Letter From The Editor
We mark them. We celebrate them. We commemorate them. Sometimes we must even fight for them. These are “firsts.” Whether it’s being the first, coming in first, or establishing a first, that single, solitary number is often a symbol of strength, success, history and triumph.
When I was young, any time my family bought a new VCR or stereo equipment, I would be the first to press every button just to see what everything did. With time, I learned how it all worked.
Like many Millennials today, my mother looked on as if I were some sort of prodigy. To her, the fact that I could program the VCR without looking at the instruction manual made me the Second Coming of Tesla.

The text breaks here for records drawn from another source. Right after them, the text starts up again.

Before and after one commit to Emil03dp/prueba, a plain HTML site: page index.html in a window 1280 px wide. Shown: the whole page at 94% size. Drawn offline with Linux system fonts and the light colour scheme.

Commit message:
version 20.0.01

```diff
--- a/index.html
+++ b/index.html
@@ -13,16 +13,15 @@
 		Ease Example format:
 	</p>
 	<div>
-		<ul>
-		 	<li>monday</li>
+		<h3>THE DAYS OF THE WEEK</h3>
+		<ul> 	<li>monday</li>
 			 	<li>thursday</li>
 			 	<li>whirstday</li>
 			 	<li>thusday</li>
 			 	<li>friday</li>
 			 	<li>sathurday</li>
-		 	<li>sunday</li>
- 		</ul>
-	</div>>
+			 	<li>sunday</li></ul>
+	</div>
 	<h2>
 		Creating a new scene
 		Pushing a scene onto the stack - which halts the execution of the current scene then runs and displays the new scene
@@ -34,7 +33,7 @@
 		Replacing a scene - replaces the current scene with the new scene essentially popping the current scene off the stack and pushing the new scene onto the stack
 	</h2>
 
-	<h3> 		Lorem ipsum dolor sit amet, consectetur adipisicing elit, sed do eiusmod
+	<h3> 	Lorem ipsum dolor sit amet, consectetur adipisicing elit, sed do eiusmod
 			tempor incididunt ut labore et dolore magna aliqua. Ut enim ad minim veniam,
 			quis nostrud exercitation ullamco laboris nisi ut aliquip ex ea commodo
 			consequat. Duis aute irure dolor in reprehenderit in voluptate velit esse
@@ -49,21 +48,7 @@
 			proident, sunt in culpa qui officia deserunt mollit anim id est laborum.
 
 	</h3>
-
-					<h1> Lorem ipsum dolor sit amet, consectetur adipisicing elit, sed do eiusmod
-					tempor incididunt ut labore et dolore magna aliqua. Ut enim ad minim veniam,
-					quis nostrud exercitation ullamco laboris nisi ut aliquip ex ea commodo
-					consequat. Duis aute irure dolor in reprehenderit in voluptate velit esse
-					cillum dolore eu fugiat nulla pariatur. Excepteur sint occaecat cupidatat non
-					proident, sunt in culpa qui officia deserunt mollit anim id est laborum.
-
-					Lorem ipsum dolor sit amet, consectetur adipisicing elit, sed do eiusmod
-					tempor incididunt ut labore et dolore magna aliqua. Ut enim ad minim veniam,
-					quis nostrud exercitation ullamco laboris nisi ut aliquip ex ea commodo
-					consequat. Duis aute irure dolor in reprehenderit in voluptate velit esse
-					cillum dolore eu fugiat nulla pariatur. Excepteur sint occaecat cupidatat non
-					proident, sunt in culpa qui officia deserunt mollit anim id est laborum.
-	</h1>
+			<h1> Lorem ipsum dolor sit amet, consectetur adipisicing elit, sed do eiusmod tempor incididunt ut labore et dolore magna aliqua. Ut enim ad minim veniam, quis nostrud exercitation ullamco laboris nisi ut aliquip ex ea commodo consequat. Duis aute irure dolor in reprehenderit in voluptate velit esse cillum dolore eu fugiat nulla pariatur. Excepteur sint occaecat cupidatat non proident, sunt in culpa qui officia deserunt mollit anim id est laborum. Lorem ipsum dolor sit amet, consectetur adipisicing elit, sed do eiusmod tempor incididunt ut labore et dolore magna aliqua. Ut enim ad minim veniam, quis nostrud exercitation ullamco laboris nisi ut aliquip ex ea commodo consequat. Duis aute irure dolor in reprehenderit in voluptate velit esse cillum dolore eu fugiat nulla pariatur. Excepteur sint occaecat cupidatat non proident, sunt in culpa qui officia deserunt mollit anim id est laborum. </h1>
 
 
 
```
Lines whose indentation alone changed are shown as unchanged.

They are just buttons, I thought. You press them and see what happens. Eventually, you learn to press the right ones.
It’s easy to look back at my parents’ generation and chuckle at their technophobia. But the further I get into adulthood, the more I realize that we all have areas of our lives where we’re like my parents with the new VCR. Today, we have DVD and Blu-ray and iPods instead, and digital apps for banking and photo sharing. I sit and stare and shake my head and say, “But why?” Then I remember, it’s as simple as doing it, pushing the right buttons—being the first to try.
Google the word “first” and you’ll find everything from a definition to nonprofit organizations to a list of banks and credit unions. Again, firsts can mean many things to many people.
Here at Georgia Southern, we mark firsts as milestones. In this issue, there happen to be a number of firsts—a ‘season of firsts,’ you might call their collective. Whether it’s academic firsts, such as the first undergraduate Manufacturing Engineering Program awarded in Georgia and our historic ABET accreditation to our first BSN to DNP nursing pathway to our first 40 Under 40 recognitions. Or celebrating and catching up with alumni who have achieved firsts: Hala Moddelmog (’79) becoming the first female president & CEO of the Metro Atlanta Chamber and Tim Willis (’94), the first blind track and field runner in NCAA Div. I sports history. And then there’s our Athletics firsts. From the University’s first Women’s Golf Team and head coach to our first football championship in our inaugural season competing in the Sun Belt Conference. And January marks Dr. Keel’s first five years as president of the “Greatest University in America.”
As you continue reading, I hope it inspires you to set out on a journey to be the first or become a first. After all, as pages in Georgia Southern University history, we all have a unique role in trying to find the right buttons—technology or otherwise—that lead to what our next “first” will be.